Choice Ones' study found 10 accidents at the intersection in the last six years. Six of those were rear-end collisions.
Midday studies show 800-900 vehicles pass through the intersection around noon with 79 drivers making left turns, which, according to standards, warrants a left turn lane. Traffic in the 4:30-5:30 p.m. time was within five vehicles of falling within the guidelines for a left-turn lane.
Eley summed up the report, saying the left turn lanes would be a safety and operational improvement. It may reduce the number of accidents, and motorists should experience less delay. Although farther away, off-street parking would still be available to homeowners.
The men said the new traffic signals also would have radar-detection systems, which would allow the light to remain green for Washington Street until movement is detected on Plum Street.
Some residents asked to try the sensors without the left turn lane to see if that would help improve the traffic flow. The lane could be added later if it was deemed necessary. Others wondered if the lane, which is not planned to be signal protected at this time, would provide enough benefit.
Mayor Jeff Pape said grant applications are very competitive and heavily scrutinized. Not including the lane, which would be deemed a safety improvement, in the grant application, could be a deciding factor.
Pape called for the discussion to close at 7:25 p.m. and asked council members to vote on the project.
In other news, vendors from the Saturday morning farmers' market in the Amsterdam Center parking lot told officials the lot's owners have asked whether they had ever received approval to sell there.

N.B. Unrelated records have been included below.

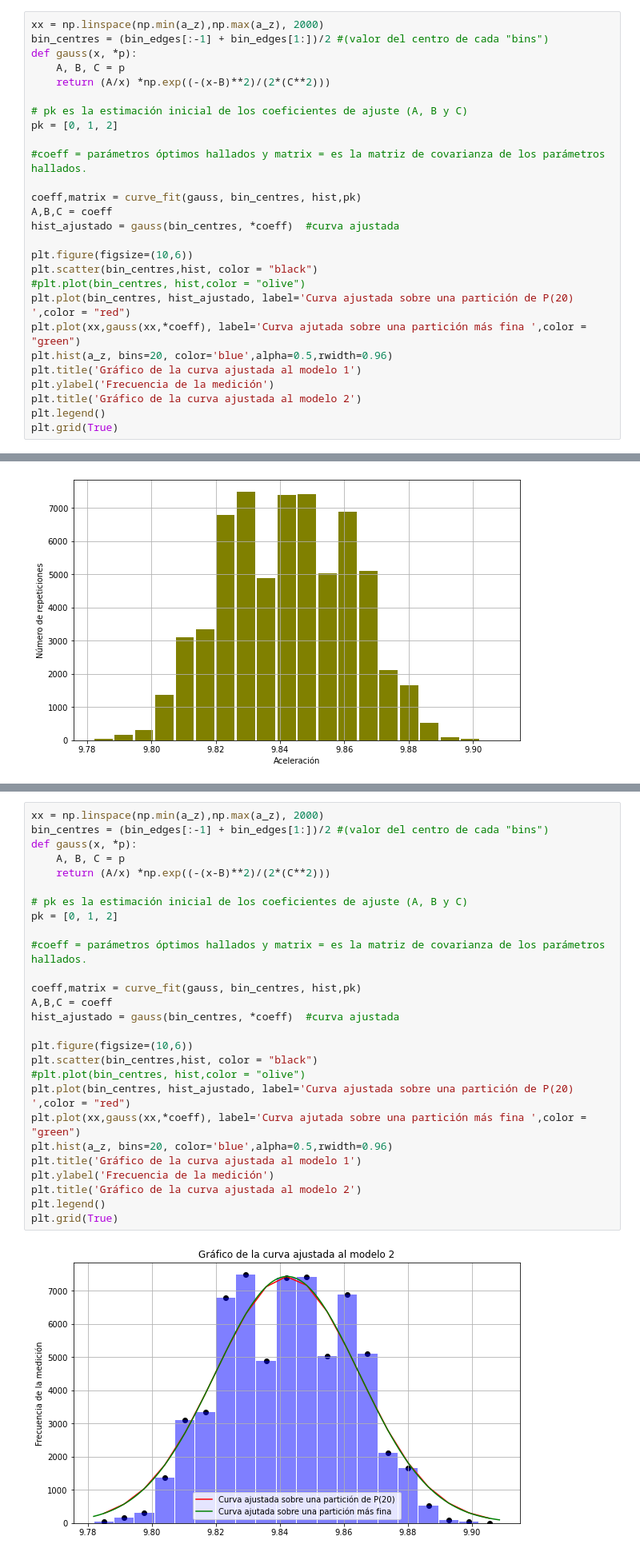
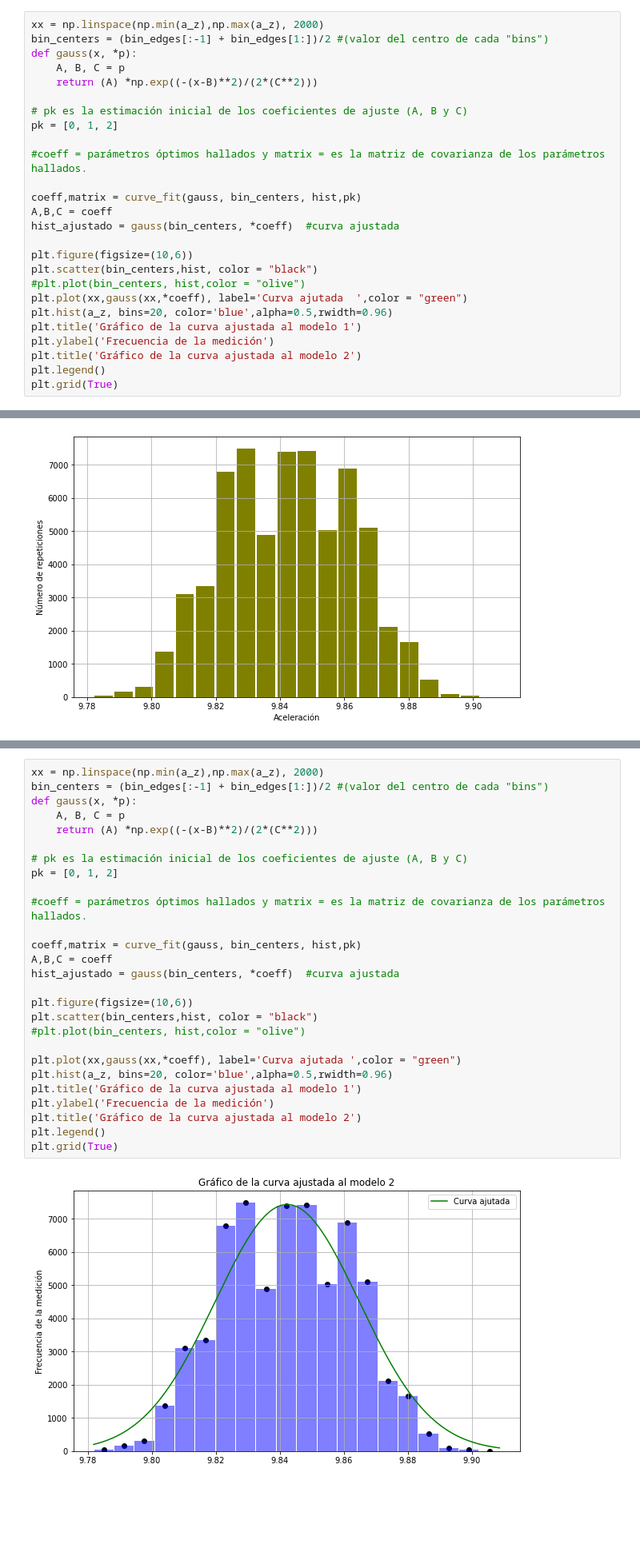
Before and after one commit to fis-udec-2019/Tareas-S4, a Jupyter notebook: Laboratorio 1/Tarea 3/Script/TA3LAB1.ipynb, the cells around one changed output, grey strips where cells are left out. Shown at 80% size. Drawn from its saved outputs; the diff is of its cells as text; blank space fills up the shorter version.

```diff
--- a/Laboratorio 1/Tarea 3/Script/TA3LAB1.ipynb
+++ b/Laboratorio 1/Tarea 3/Script/TA3LAB1.ipynb
@@ -379,25 +448,24 @@ print(gaussiana)
 [0.04386871 0.04390314 0.04393759 ... 0.04393759 0.04390314 0.04386871]
 # %%
 xx = np.linspace(np.min(a_z),np.max(a_z), 2000)
-bin_centres = (bin_edges[:-1] + bin_edges[1:])/2 #(valor del centro de cada "bins")
+bin_centers = (bin_edges[:-1] + bin_edges[1:])/2 #(valor del centro de cada "bins")
 def gauss(x, *p):
     A, B, C = p
-    return (A/x) *np.exp((-(x-B)**2)/(2*(C**2)))
+    return (A) *np.exp((-(x-B)**2)/(2*(C**2)))
 
 # pk es la estimación inicial de los coeficientes de ajuste (A, B y C)
 pk = [0, 1, 2]
 
 #coeff = parámetros óptimos hallados y matrix = es la matriz de covarianza de los parámetros hallados.
 
-coeff,matrix = curve_fit(gauss, bin_centres, hist,pk)
+coeff,matrix = curve_fit(gauss, bin_centers, hist,pk)
 A,B,C = coeff
-hist_ajustado = gauss(bin_centres, *coeff)  #curva ajustada
+hist_ajustado = gauss(bin_centers, *coeff)  #curva ajustada
 
 plt.figure(figsize=(10,6))
-plt.scatter(bin_centres,hist, color = "black")
-#plt.plot(bin_centres, hist,color = "olive")
-plt.plot(bin_centres, hist_ajustado, label='Curva ajustada sobre una partición de P(20) ',color = "red")
-plt.plot(xx,gauss(xx,*coeff), label='Curva ajutada sobre una partición más fina ',color = "green")
+plt.scatter(bin_centers,hist, color = "black")
+#plt.plot(bin_centers, hist,color = "olive")
+plt.plot(xx,gauss(xx,*coeff), label='Curva ajutada  ',color = "green")
 plt.hist(a_z, bins=20, color='blue',alpha=0.5,rwidth=0.96)
 plt.title('Gráfico de la curva ajustada al modelo 1')
 plt.ylabel('Frecuencia de la medición')
@@ -573,33 +642,33 @@ print(gaussiana)
 [0.03026529 0.03028904 0.03031282 ... 0.03031282 0.03028904 0.03026529]
 # %%
 xx = np.linspace(np.min(a_z),np.max(a_z), 2000)
-bin_centres = (bin_edges[:-1] + bin_edges[1:])/2 #(valor del centro de cada "bins")
+bin_centers = (bin_edges[:-1] + bin_edges[1:])/2 #(valor del centro de cada "bins")
 def gauss(x, *p):
     A, B, C = p
-    return (A/x) *np.exp((-(x-B)**2)/(2*(C**2)))
+    return (A) *np.exp((-(x-B)**2)/(2*(C**2)))
 
 # pk es la estimación inicial de los coeficientes de ajuste (A, B y C)
 pk = [0, 1, 2]
 
 #coeff = parámetros óptimos hallados y matrix = es la matriz de covarianza de los parámetros hallados.
 
-coeff,matrix = curve_fit(gauss, bin_centres, hist,pk)
+coeff,matrix = curve_fit(gauss, bin_centers, hist,pk)
 A,B,C = coeff
-hist_ajustado = gauss(bin_centres, *coeff)  #curva ajustada
+hist_ajustado = gauss(bin_centers, *coeff)  #curva ajustada
 
 plt.figure(figsize=(10,6))
-plt.scatter(bin_centres,hist, color = "black")
-#plt.plot(bin_centres, hist,color = "olive")
-plt.plot(bin_centres, hist_ajustado, label='Curva ajustada sobre una partición de P(20) ',color = "red")
-plt.plot(xx,gauss(xx,*coeff), label='Curva ajutada sobre una partición más fina ',color = "green")
+plt.scatter(bin_centers,hist, color = "black")
+#plt.plot(bin_centers, hist,color = "olive")
+
+plt.plot(xx,gauss(xx,*coeff), label='Curva ajutada ',color = "green")
 plt.hist(a_z, bins=20, color='blue',alpha=0.5,rwidth=0.96)
 plt.title('Gráfico de la curva ajustada al modelo 1')
 plt.ylabel('Frecuencia de la medición')
 plt.title('Gráfico de la curva ajustada al modelo 2')
 plt.legend()
 plt.grid(True)
 # %% [output]
-[figure, old version]
+[figure, new version]
 # %%
 def gauss_2(x, A,B,C):
     return A*np.exp(-B*((x+C)**2))
```
Also changed, not shown: parts of 40 cells of this notebook.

Pape suggested moving the market to the Lock One Park area.
The vendors said that site has only one entry and exit, which could cause traffic-flow issues. They requested Pape to ask the owners for approval to continue to operate in the lot.
In other action, council members,
• approved after third reading a resolution to allow police chief Mike Skinner to purchase a K-9 unit, vehicle and equipment and associated training not to exceed $85,000. They also dispensed with third reading and approved in emergency fashion an ordinance to establish a K-9 Unit Fund to accept village or private donations.
• gave first reading of a resolution to increase funds for pumps at the wastewater treatment plant. The plan is to buy one new pump, repair one for current use and repair another one to be used as a backup.
• gave first reading of a resolution authorizing the south water tower to be painted and the north tower to be cleaned at a cost not to exceed $35,000. If approved, the work would be completed in late fall.
• learned from village administrator Chris Dicke that paving of State Route 274 through the village coordinated by the Ohio Department of Transportation and scheduled street resurfacing on village streets are both planned to start Sept. 5. The village portion will include milling, paving, applying reclamite to seal the surface and then striping of the streets.